** What to work on **
Copy the records below in full and leave every image out of the copy.

[Web interface edit records]
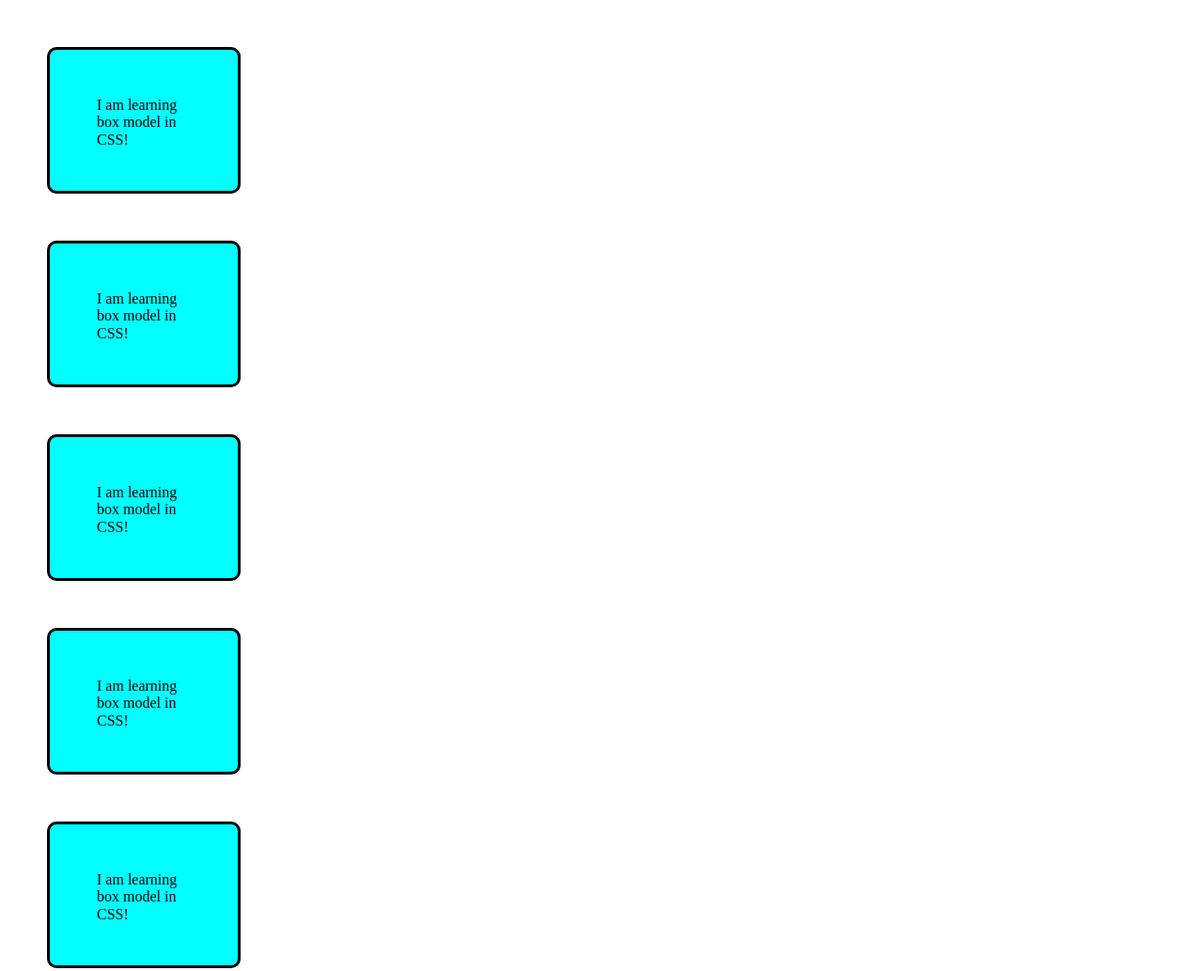
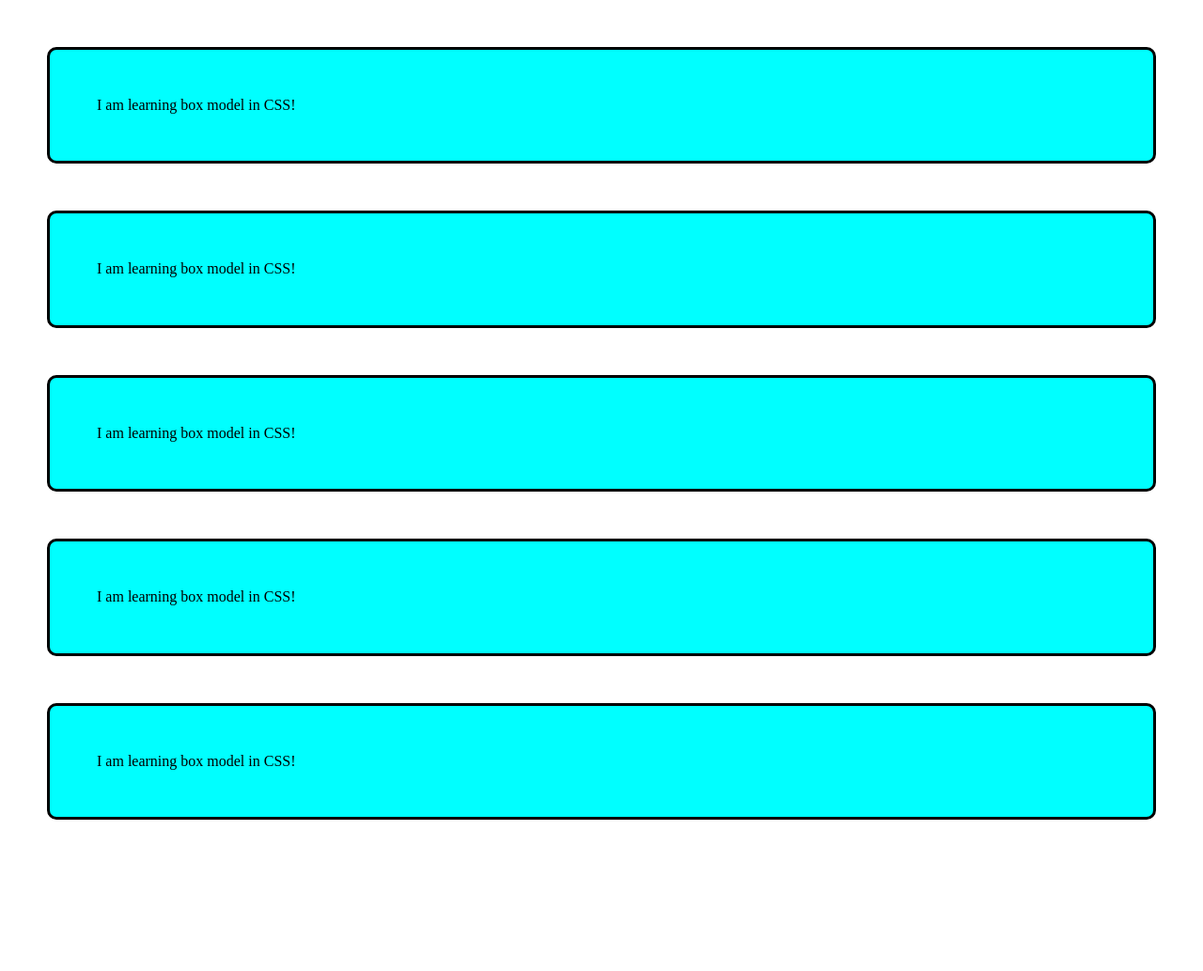
Before and after one commit to samerlagha/less8-ex3, a plain HTML site: page index.html in a window 1280 px wide. Shown: the whole page at 94% size. After the commit the page ends 922 px from the top, so only its background shows below. Drawn offline with nearby package versions, Linux system fonts and the light colour scheme.

Commit message:
Update index.html

```diff
--- a/index.html
+++ b/index.html
@@ -8,8 +8,6 @@
     <style>
       .rectangle{
           border-radius: 10px;
-          width: 100px;
-          height: 50px;
           background-color: aqua;
           margin: 50px;
           border: 3px solid black;
```
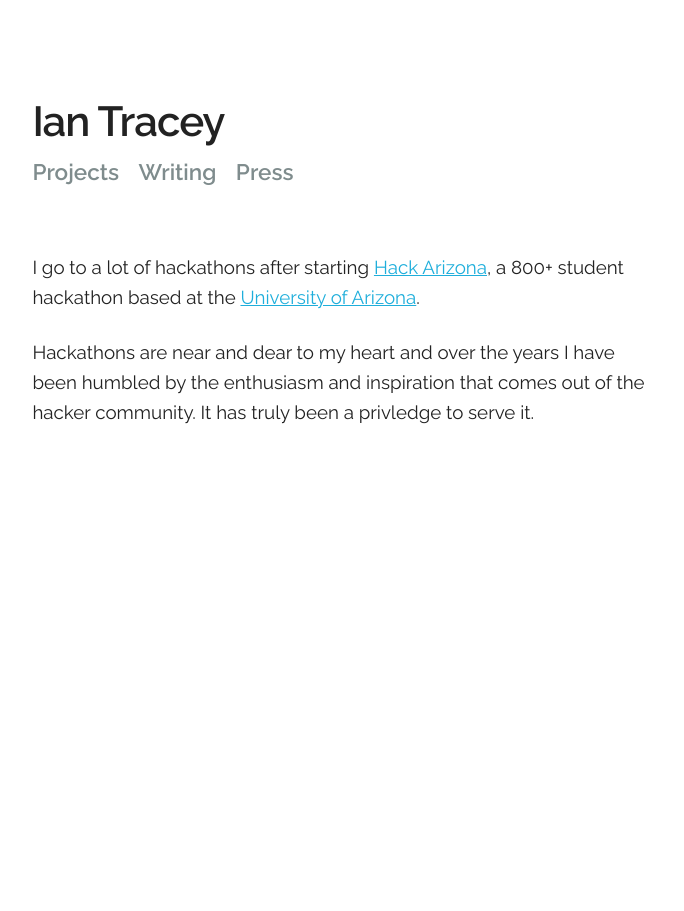
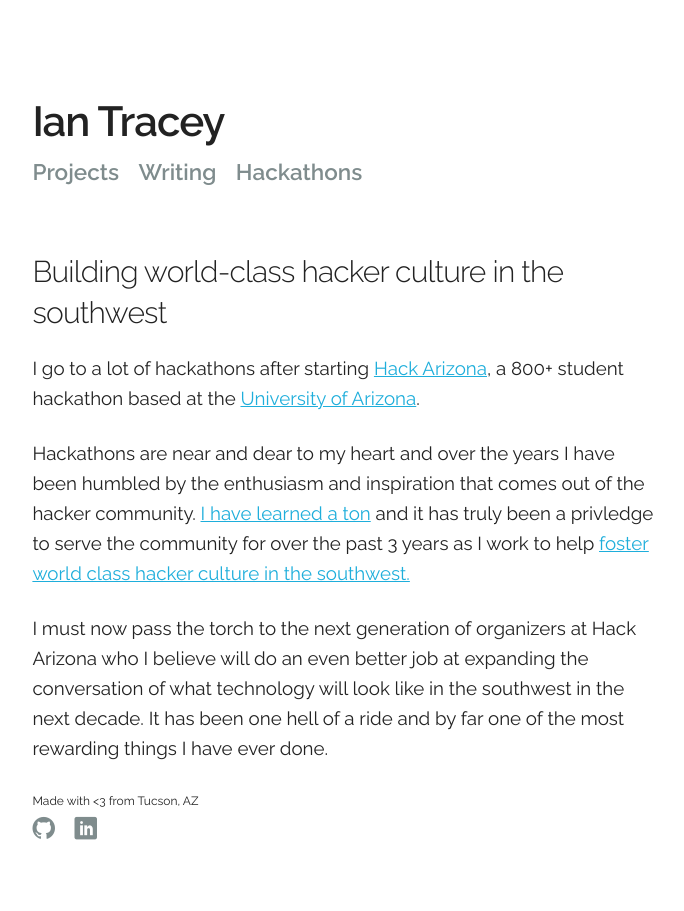
Before and after one commit to ianrtracey/ianrtracey.github.io, a Jekyll site: the page built from hackathons.html, in a window 1280 px wide. Shown: the whole page, without its empty margins (294-978 px from the left). Built offline with Jekyll 4.4.1, drawn with Linux system fonts in a browser that asks for light colours.

Commit message:
Add hackathon page and social buttons

```diff
--- /dev/null
+++ b/_data/social.yml
@@ -0,0 +1,4 @@
+- icon: 'icon-mark-github'
+  link: 'https://github.com/ianrtracey'
+- icon: 'icon-linkedin'
+  link: 'https://linkedin.com/in/itracey'
--- a/_layouts/default.html
+++ b/_layouts/default.html
@@ -38,12 +38,24 @@
     <div class="row">
       <div class="eight columns offset-by-two" style="margin-top: 10%">
         <h2 class="header"><a href="/">Ian Tracey</a></h2>
+
           <ul class="menu">
             <li><a href="/projects.html">Projects</a></li>
             <li><a href="https://medium.com/@iantracey">Writing</a></li>
-            <li><a href="/press.html">Press</a></li>
+            <li><a href="/hackathons.html">Hackathons</a></li>
           </ul>
           {{ content }}
+        </div>
+      </div>
+      <div class="row">
+      <div class="eight columns offset-by-two">
+      <smaLl>Made with <3 from Tucson, AZ</small>
+
+        <ul class="menu social">
+        {% for outlet in site.data.social %}
+        <li><a href={{outlet.link}}><i class={{outlet.icon}}></i></a></li>
+        {% endfor %}
+        <ul>
         </div>
       </div>
   </div>
--- a/_layouts/home.html
+++ b/_layouts/home.html
@@ -5,4 +5,4 @@ title: About Ian
 <p>Hi there! My name is Ian Tracey, a software engineer from Boston, MA now living in Tucson, AZ.</p>
 <p>I believe in the potential software has to shape how we work, live and play. I am with obsessed with finding challenging problems and creating immense value out of the solutions.</p>
 <p>I work at <a href="http://latitudeengineering.com/">Latitude</a> where I design cloud APIs and backend systems for drone operations, mapping and imagery platforms. Previously I have worked on moving money through the internet at  <a href="https://www.braintreepayments.com/">Braintree</a> and an enterprise social network at <a href="http://www.cisco.com/c/en/us/index.html">Cisco</a>.</p>
-<p>Besides writing code and designing systems, I love discovering great food and coffee, <a href="http://hackarizona.org/">running hackathons</a> spending (too much) time on Spotify,exploring new cities with friends and learning new tools and technology.</p>
+<p>Besides writing code and designing systems, I love discovering great food and coffee, <a href="/hackathons.html">running hackathons</a>, spending (too much) time on Spotify, exploring new cities with friends and learning new tools and technology.</p>
--- a/css/style.css
+++ b/css/style.css
@@ -1,3 +1,40 @@
+@font-face {
+  font-family: 'icomoon';
+  src:  url('../fonts/icomoon.eot?6u1iyl');
+  src:  url('../fonts/icomoon.eot?6u1iyl#iefix') format('embedded-opentype'),
+    url('../fonts/icomoon.ttf?6u1iyl') format('truetype'),
+    url('../fonts/icomoon.woff?6u1iyl') format('woff'),
+    url('../fonts/icomoon.svg?6u1iyl#icomoon') format('svg');
+  font-weight: normal;
+  font-style: normal;
+}
+
+[class^="icon-"], [class*=" icon-"] {
+  /* use !important to prevent issues with browser extensions that change fonts */
+  font-family: 'icomoon' !important;
+  speak: none;
+  font-style: normal;
+  font-weight: normal;
+  font-variant: normal;
+  text-transform: none;
+  line-height: 1;
+
+  /* Better Font Rendering =========== */
+  -webkit-font-smoothing: antialiased;
+  -moz-osx-font-smoothing: grayscale;
+}
+
+.icon-mark-github:before {
+  content: "\e900";
+}
+.icon-file-text2:before {
+  content: "\e926";
+}
+.icon-linkedin:before {
+  content: "\eac9";
+}
+
+
 .menu {
   list-style-type: none;
   margin: 0;
@@ -19,6 +56,10 @@
 
 .menu li a:hover {
   color: #bdc3c7;
+}
+
+.social i {
+  font-size: 1em;
 }
 
 .header {
@@ -47,3 +88,14 @@
 p {
   font-size: 1.25em;
 }
+
+.horizontal-list {
+  list-style-type: none;
+  margin: 0;
+  padding: 0;
+}
+
+.horizontal-list li {
+  float: left;
+  display: block;
+}
--- a/hackathons.html
+++ b/hackathons.html
@@ -2,5 +2,8 @@
 layout: page
 title: Ian Tracey - Hackathons
 ---
-<p>I go to a lot of hackathons after starting <a href="http://hackarizona.org">Hack Arizona</a>, a 800+ student hackathon based at the <a href="#">University of Arizona</a>.</p>
-<p> Hackathons are near and dear to my heart and over the years I have been humbled by the enthusiasm and inspiration that comes out of the hacker community. It has truly been a privledge to serve it.</p>
+
+<h4>Building world-class hacker culture in the southwest</h4>
+<p>I go to a lot of hackathons after starting <a href="https://www.facebook.com/hackarizona">Hack Arizona</a>, a 800+ student hackathon based at the <a href="http://www.arizona.edu/">University of Arizona</a>.</p>
+<p> Hackathons are near and dear to my heart and over the years I have been humbled by the enthusiasm and inspiration that comes out of the hacker community. <a href="https://medium.com/@iantracey/what-i-learned-about-starting-things-and-people-after-3-years-of-running-hackathons-93d9071e0496#.prhj7ftgg">I have learned a ton</a> and it has truly been a privledge to serve the community for over the past 3 years as I work to help <a href="https://medium.com/@iantracey/how-we-are-trying-to-change-the-southwest-with-a-hackathon-d807bf16b431#.qxv521h6c">foster world class hacker culture in the southwest.</a></p>
+<p>I must now pass the torch to the next generation of organizers at Hack Arizona who I believe will do an even better job at expanding the conversation of what technology will look like in the southwest in the next decade. It has been one hell of a ride and by far one of the most rewarding things I have ever done.</p>
```
Also changed, not shown: about.md (deleted, +0 -15 lines), fonts/icomoon.ttf (added), fonts/icomoon.woff (added), 2 other files.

** Task result **
Before and after one commit to samerlagha/less8-ex3, a plain HTML site: page index.html in a window 1280 px wide. Shown: the whole page at 94% size. After the commit the page ends 922 px from the top, so only its background shows below. Drawn offline with nearby package versions, Linux system fonts and the light colour scheme.

Commit message:
Update index.html

```diff
--- a/index.html
+++ b/index.html
@@ -8,8 +8,6 @@
     <style>
       .rectangle{
           border-radius: 10px;
-          width: 100px;
-          height: 50px;
           background-color: aqua;
           margin: 50px;
           border: 3px solid black;
```
Before and after one commit to ianrtracey/ianrtracey.github.io, a Jekyll site: the page built from hackathons.html, in a window 1280 px wide. Shown: the whole page, without its empty margins (294-978 px from the left). Built offline with Jekyll 4.4.1, drawn with Linux system fonts in a browser that asks for light colours.

Commit message:
Add hackathon page and social buttons

```diff
--- /dev/null
+++ b/_data/social.yml
@@ -0,0 +1,4 @@
+- icon: 'icon-mark-github'
+  link: 'https://github.com/ianrtracey'
+- icon: 'icon-linkedin'
+  link: 'https://linkedin.com/in/itracey'
--- a/_layouts/default.html
+++ b/_layouts/default.html
@@ -38,12 +38,24 @@
     <div class="row">
       <div class="eight columns offset-by-two" style="margin-top: 10%">
         <h2 class="header"><a href="/">Ian Tracey</a></h2>
+
           <ul class="menu">
             <li><a href="/projects.html">Projects</a></li>
             <li><a href="https://medium.com/@iantracey">Writing</a></li>
-            <li><a href="/press.html">Press</a></li>
+            <li><a href="/hackathons.html">Hackathons</a></li>
           </ul>
           {{ content }}
+        </div>
+      </div>
+      <div class="row">
+      <div class="eight columns offset-by-two">
+      <smaLl>Made with <3 from Tucson, AZ</small>
+
+        <ul class="menu social">
+        {% for outlet in site.data.social %}
+        <li><a href={{outlet.link}}><i class={{outlet.icon}}></i></a></li>
+        {% endfor %}
+        <ul>
         </div>
       </div>
   </div>
--- a/_layouts/home.html
+++ b/_layouts/home.html
@@ -5,4 +5,4 @@ title: About Ian
 <p>Hi there! My name is Ian Tracey, a software engineer from Boston, MA now living in Tucson, AZ.</p>
 <p>I believe in the potential software has to shape how we work, live and play. I am with obsessed with finding challenging problems and creating immense value out of the solutions.</p>
 <p>I work at <a href="http://latitudeengineering.com/">Latitude</a> where I design cloud APIs and backend systems for drone operations, mapping and imagery platforms. Previously I have worked on moving money through the internet at  <a href="https://www.braintreepayments.com/">Braintree</a> and an enterprise social network at <a href="http://www.cisco.com/c/en/us/index.html">Cisco</a>.</p>
-<p>Besides writing code and designing systems, I love discovering great food and coffee, <a href="http://hackarizona.org/">running hackathons</a> spending (too much) time on Spotify,exploring new cities with friends and learning new tools and technology.</p>
+<p>Besides writing code and designing systems, I love discovering great food and coffee, <a href="/hackathons.html">running hackathons</a>, spending (too much) time on Spotify, exploring new cities with friends and learning new tools and technology.</p>
--- a/css/style.css
+++ b/css/style.css
@@ -1,3 +1,40 @@
+@font-face {
+  font-family: 'icomoon';
+  src:  url('../fonts/icomoon.eot?6u1iyl');
+  src:  url('../fonts/icomoon.eot?6u1iyl#iefix') format('embedded-opentype'),
+    url('../fonts/icomoon.ttf?6u1iyl') format('truetype'),
+    url('../fonts/icomoon.woff?6u1iyl') format('woff'),
+    url('../fonts/icomoon.svg?6u1iyl#icomoon') format('svg');
+  font-weight: normal;
+  font-style: normal;
+}
+
+[class^="icon-"], [class*=" icon-"] {
+  /* use !important to prevent issues with browser extensions that change fonts */
+  font-family: 'icomoon' !important;
+  speak: none;
+  font-style: normal;
+  font-weight: normal;
+  font-variant: normal;
+  text-transform: none;
+  line-height: 1;
+
+  /* Better Font Rendering =========== */
+  -webkit-font-smoothing: antialiased;
+  -moz-osx-font-smoothing: grayscale;
+}
+
+.icon-mark-github:before {
+  content: "\e900";
+}
+.icon-file-text2:before {
+  content: "\e926";
+}
+.icon-linkedin:before {
+  content: "\eac9";
+}
+
+
 .menu {
   list-style-type: none;
   margin: 0;
@@ -19,6 +56,10 @@
 
 .menu li a:hover {
   color: #bdc3c7;
+}
+
+.social i {
+  font-size: 1em;
 }
 
 .header {
@@ -47,3 +88,14 @@
 p {
   font-size: 1.25em;
 }
+
+.horizontal-list {
+  list-style-type: none;
+  margin: 0;
+  padding: 0;
+}
+
+.horizontal-list li {
+  float: left;
+  display: block;
+}
--- a/hackathons.html
+++ b/hackathons.html
@@ -2,5 +2,8 @@
 layout: page
 title: Ian Tracey - Hackathons
 ---
-<p>I go to a lot of hackathons after starting <a href="http://hackarizona.org">Hack Arizona</a>, a 800+ student hackathon based at the <a href="#">University of Arizona</a>.</p>
-<p> Hackathons are near and dear to my heart and over the years I have been humbled by the enthusiasm and inspiration that comes out of the hacker community. It has truly been a privledge to serve it.</p>
+
+<h4>Building world-class hacker culture in the southwest</h4>
+<p>I go to a lot of hackathons after starting <a href="https://www.facebook.com/hackarizona">Hack Arizona</a>, a 800+ student hackathon based at the <a href="http://www.arizona.edu/">University of Arizona</a>.</p>
+<p> Hackathons are near and dear to my heart and over the years I have been humbled by the enthusiasm and inspiration that comes out of the hacker community. <a href="https://medium.com/@iantracey/what-i-learned-about-starting-things-and-people-after-3-years-of-running-hackathons-93d9071e0496#.prhj7ftgg">I have learned a ton</a> and it has truly been a privledge to serve the community for over the past 3 years as I work to help <a href="https://medium.com/@iantracey/how-we-are-trying-to-change-the-southwest-with-a-hackathon-d807bf16b431#.qxv521h6c">foster world class hacker culture in the southwest.</a></p>
+<p>I must now pass the torch to the next generation of organizers at Hack Arizona who I believe will do an even better job at expanding the conversation of what technology will look like in the southwest in the next decade. It has been one hell of a ride and by far one of the most rewarding things I have ever done.</p>
```
Also changed, not shown: about.md (deleted, +0 -15 lines), fonts/icomoon.ttf (added), fonts/icomoon.woff (added), 2 other files.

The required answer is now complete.